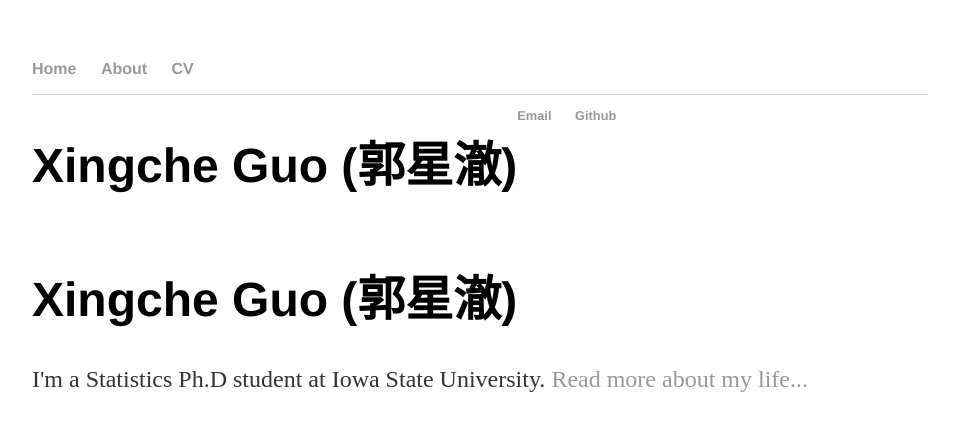
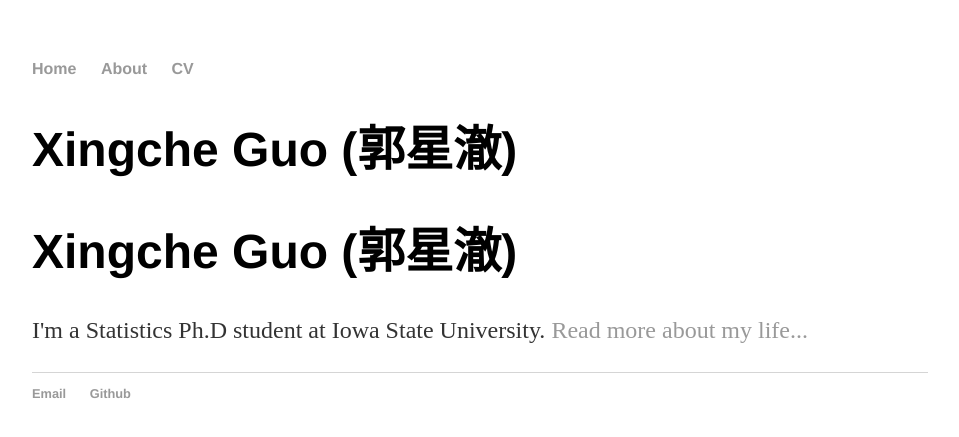
Before and after one commit to xingcheg/xingcheg.github.io, a Jekyll site: the page built from index.html, in a window 1280 px wide. Shown: the top 437 px of the page, without its empty margins (160-1119 px from the left). Built offline with Jekyll 4.4.1, drawn with Linux system fonts in a browser that asks for light colours.

Commit message:
Update default.html

```diff
--- a/_layouts/default.html
+++ b/_layouts/default.html
@@ -14,13 +14,11 @@
 	    		</ul>
 			</nav>
 			<div class="container">
-				<div class="row">
-                        		<div class="column">
-						<h1>Xingche Guo (郭星澈)</h1>
-					</div>
-  					<div class="column">
-						{{ content }}
-					</div>
+				<div class="leftbox">
+					<h1>Xingche Guo (郭星澈)</h1>
+				</div>
+				<div class="rightbox">
+					{{ content }}
 				</div>
 
 			</div><!-- /.container -->
```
::::::::::
** Your goal **
Please print every record above exactly, but leave the pictures out.

** Result for this task **
Before and after one commit to xingcheg/xingcheg.github.io, a Jekyll site: the page built from index.html, in a window 1280 px wide. Shown: the top 437 px of the page, without its empty margins (160-1119 px from the left). Built offline with Jekyll 4.4.1, drawn with Linux system fonts in a browser that asks for light colours.

Commit message:
Update default.html

```diff
--- a/_layouts/default.html
+++ b/_layouts/default.html
@@ -14,13 +14,11 @@
 	    		</ul>
 			</nav>
 			<div class="container">
-				<div class="row">
-                        		<div class="column">
-						<h1>Xingche Guo (郭星澈)</h1>
-					</div>
-  					<div class="column">
-						{{ content }}
-					</div>
+				<div class="leftbox">
+					<h1>Xingche Guo (郭星澈)</h1>
+				</div>
+				<div class="rightbox">
+					{{ content }}
 				</div>
 
 			</div><!-- /.container -->
```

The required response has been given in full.